The State Welfare Agency car pulled in and he threw his arms around his grandmother. “I want to stay with you. Please, don’t make me go with that lady.”

The final segment of Another Holy Night to be continued next Saturday, January 9, 2016.

Stephanie Ayers A published author with a knack for twisted tales, Stephanie Ayers is the Executive Creative Director of OWS Ink, LLC, a community for writers and readers alike. She loves a good thriller, fairies, things that go bump in the night, and sappy stories. When she is not writing, she can be found in Creative Cloud designing book covers and promotional graphics for authors.
Leave Comment
  1. 22 Comments

    Stephanie Ayers

    Thank you for entering our contest. We are so very honored to share your story here and in the newsletter as well.

  2. 22 Comments

    E. Prybylski

    What a gorgeous story – I’m looking forward to the next installment! As always, Cyndi knocks it out of the park.

    1. 22 Comments

      Stephanie Ayers

      She absolutely does.

  3. 22 Comments

    Carol Franciottu

    Wow! Just LOVE Cyndi’s way of writing! She aways draws me in within the first few moments. Can not wait to read the final segment of this story. Thank you Cyndi!

    1. 22 Comments

      Stephanie Ayers

      I wholeheartedly agree.

  4. 22 Comments

    Devon Carey

    I’ll be waiting for the next installment. I’m excited to see where this is going. You’ve proven yourself, time and time again, to be a superb author that always delivers awesomeness.

    Thank you for sharing and winning!
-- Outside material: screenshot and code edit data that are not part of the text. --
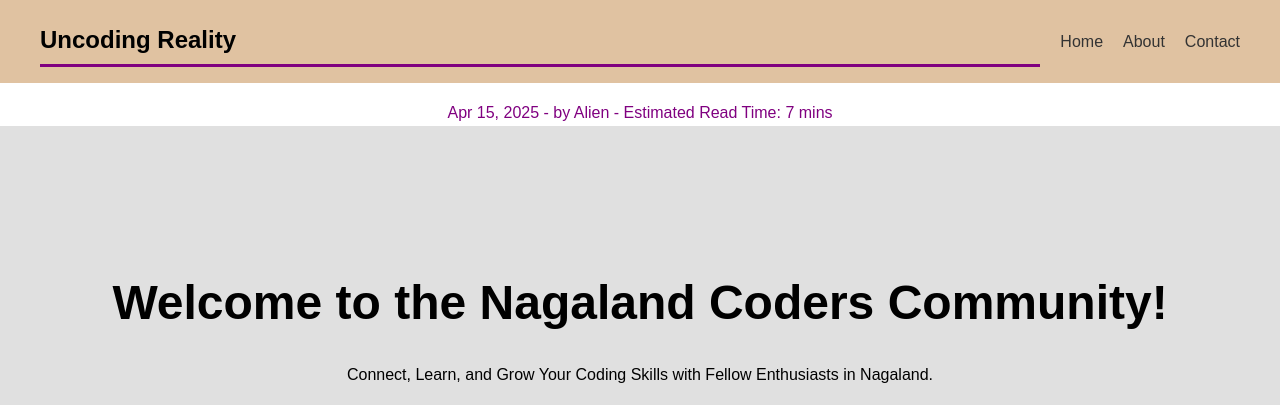
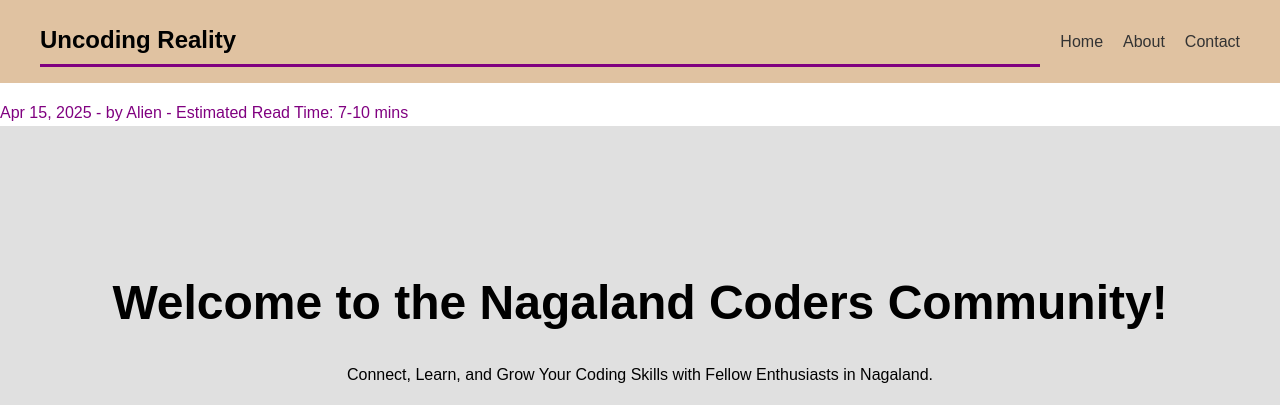
Before and after one commit to AlienQ7/programmers, a plain HTML site: page index.html in a window 1280 px wide. Shown: the top 405 px of the page. Drawn offline with Linux system fonts and the light colour scheme.

Commit message:
Update index.html

```diff
--- a/index.html
+++ b/index.html
@@ -65,8 +65,8 @@
             </nav>
         </div>
     </header>
-    <div class="hero-meta" style="text-align: center; color: #800080; margin-top: 10px;">
-        Apr 15, 2025 - by Alien - Estimated Read Time: 7 mins
+    <div class="hero-meta" style="color: #800080; margin-top: 10px;">
+        Apr 15, 2025 - by Alien - Estimated Read Time: 7-10 mins
     </div>
 
 
```
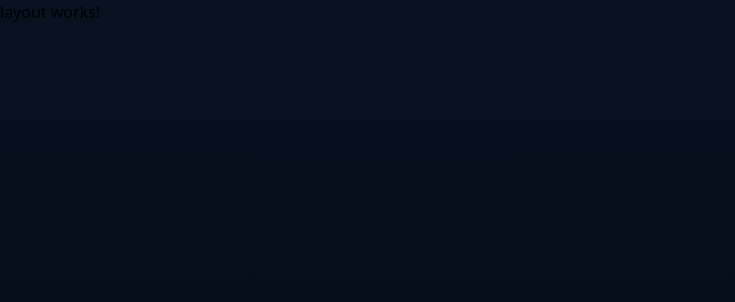
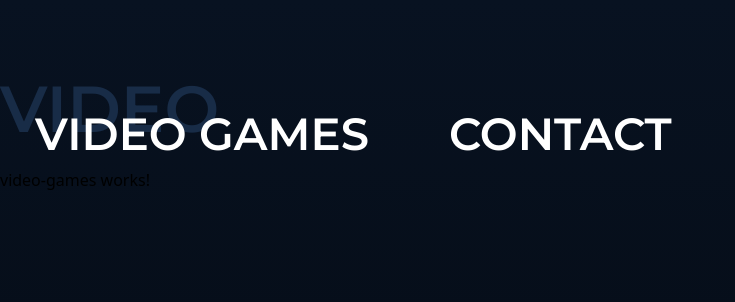
Before and after one commit to timewn1/angular-test, an Angular app: page / in a window 1280 px wide. Shown: the top 302 px of the page, without its empty margins (0-735 px from the left). Built offline with nearby package versions, Linux system fonts and the light colour scheme.

Commit message:
feat: add navbar to the project

```diff
--- a/src/app/layout/layout.component.html
+++ b/src/app/layout/layout.component.html
@@ -1 +1,4 @@
-<p>layout works!</p>
+<section>
+  <app-navbar></app-navbar>
+  <router-outlet></router-outlet>
+</section>
--- a/src/app/layout/layout.module.ts
+++ b/src/app/layout/layout.module.ts
@@ -3,9 +3,10 @@ import { CommonModule } from '@angular/common';
 import { RouterModule } from '@angular/router';
 
 import { LayoutComponent } from './layout.component';
+import { NavbarComponent } from './navbar/navbar.component';
 
 @NgModule({
-  declarations: [LayoutComponent],
+  declarations: [LayoutComponent, NavbarComponent],
   imports: [CommonModule, RouterModule],
   exports: [LayoutComponent],
 })
--- /dev/null
+++ b/src/app/layout/navbar/navbar.component.html
@@ -0,0 +1,10 @@
+<nav class="pt-100">
+  <div class="container">
+    <ul class="flex font-montserrat font-medium text-45 uppercase px-35">
+      <li class="relative mr-80" *ngFor="let item of navItems" [routerLink]="item.route">
+        <a class="text-white z-10 relative cursor-pointer">{{item.label}}</a>
+        <span class="opacity-0 text-dark text-65 absolute -left-35 bottom-10" routerLinkActive="opacity-100" [routerLinkActiveOptions]="{exact:true}" >{{item.shadow}}</span>
+      </li>
+    </ul>
+  </div>
+</nav>
--- /dev/null
+++ b/src/app/layout/navbar/navbar.component.ts
@@ -0,0 +1,17 @@
+import { Component, OnInit } from '@angular/core';
+
+@Component({
+  selector: 'app-navbar',
+  templateUrl: './navbar.component.html',
+  styleUrls: ['./navbar.component.scss'],
+})
+export class NavbarComponent implements OnInit {
+  navItems = [
+    { label: 'Video Games', route: '', shadow: 'Video' },
+    { label: 'Contact', route: 'contact', shadow: 'Contact' },
+  ];
+
+  constructor() {}
+
+  ngOnInit(): void {}
+}
```
Also changed, not shown: src/app/layout/navbar/navbar.component.scss (added), 1 other file (tests, documents, lock files or other folders).
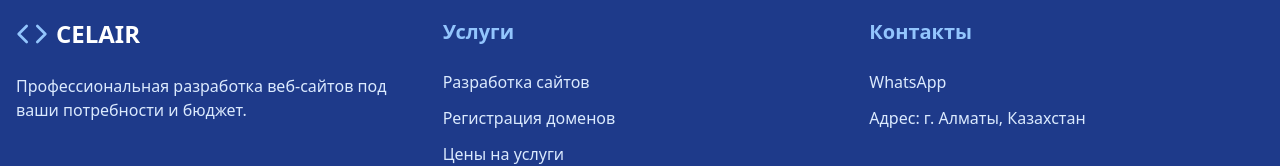
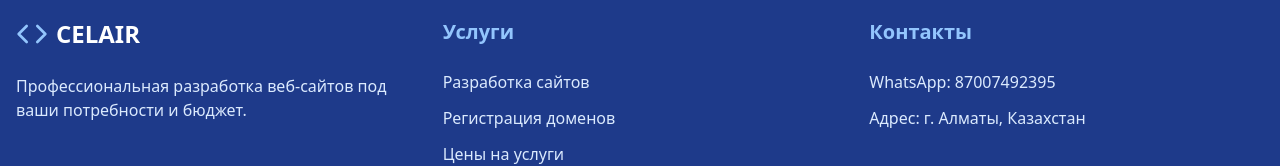
Before and after one commit to mirasbox2022/celair, a React (Vite) app: page / in a window 1280 px wide. Shown: the part 3934-4100 px from the top of the page. Built offline with nearby package versions, Linux system fonts and the light colour scheme.

Commit message:
Update App.tsx

```diff
--- a/src/App.tsx
+++ b/src/App.tsx
@@ -469,7 +469,7 @@ function App() {
             <div>
               <h3 className="text-xl font-bold text-blue-300 mb-6">Контакты</h3>
               <ul className="space-y-3 text-blue-100">
-                <li>WhatsApp</li>
+                <li>WhatsApp: 87007492395</li>
                 <li>Адрес: г. Алматы, Казахстан</li>
               </ul>
             </div>
```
Well deserved. Anyone who enjoys reading, I recommend looking into Cyndi Lord if you’re looking for some good reads. Check out the Sandra Derringer Chronicles! 😀

    1. 22 Comments

      Stephanie Ayers

      Thanks for stopping in, Devon. Her writing is truly a delight.

  5. 22 Comments

    Larry Thompson

    I love this. she is not only a good friend. but a great writer.

    1. 22 Comments

      Stephanie Ayers

      100% agree. I do hope she will share more of her writing with us.

  6. 22 Comments

    Uttam Paudel

    Apart form her style of writing that makes one see things, it’s the humanism that draws me into the story. Eagerly waiting for the rest of the story.

    1. 22 Comments

      Stephanie Ayers

      Agree. it very much meets the whole Nicholas Sparks, family tradition theme of the contest.

  7. 22 Comments

    Lewis Smith

    What a great beginning! Can’t wait to see how the story turns out. Great use of descriptive prose really sucked me in!

  8. 22 Comments


    Congratulations Cyndi. Great story!

  9. 22 Comments

    Deb Hockenberry

    I was pulled into the story right away. I can’t wait to read the next installment & hope Grandma is found alive & well.

  10. 22 Comments


    Great beginning to the story. I look forward to the next installment.

  11. 22 Comments

    Emma T. Gitani

    I don’t want to wait till next week!

  12. 22 Comments

    Cyndi Lord

    Thank you all for your kind words and encouragement. You all mean so much to me!

  13. 22 Comments

    Linda W. Yezak

    Intriguing intro. I can see why Cyndi is an award winner!

  14. 22 Comments

    Rich Weatherly

    I enjoyed, “Another Holy Night” Part 1 by Cyndi Lord and I’m eager to read Part 2. It’s on its way to being a truly meaningful, heartwarming story.

  15. 22 Comments

    Nancy Hudgins

    I absolutely loved this story!

  16. 22 Comments

    Alice Poll

    On pins and needles to see what is next. Love your writings, always intriguing!!!

  17. 22 Comments

    Short Story: Another Holy Night Finale by Cyndi Lord - Our Write Side

    […] Short Story: Another Holy Night Finale by Cyndi Lord […]


It's YOUR write side, too! Let's hear it!

This site uses Akismet to reduce spam. Learn how your comment data is processed.

%d bloggers like this: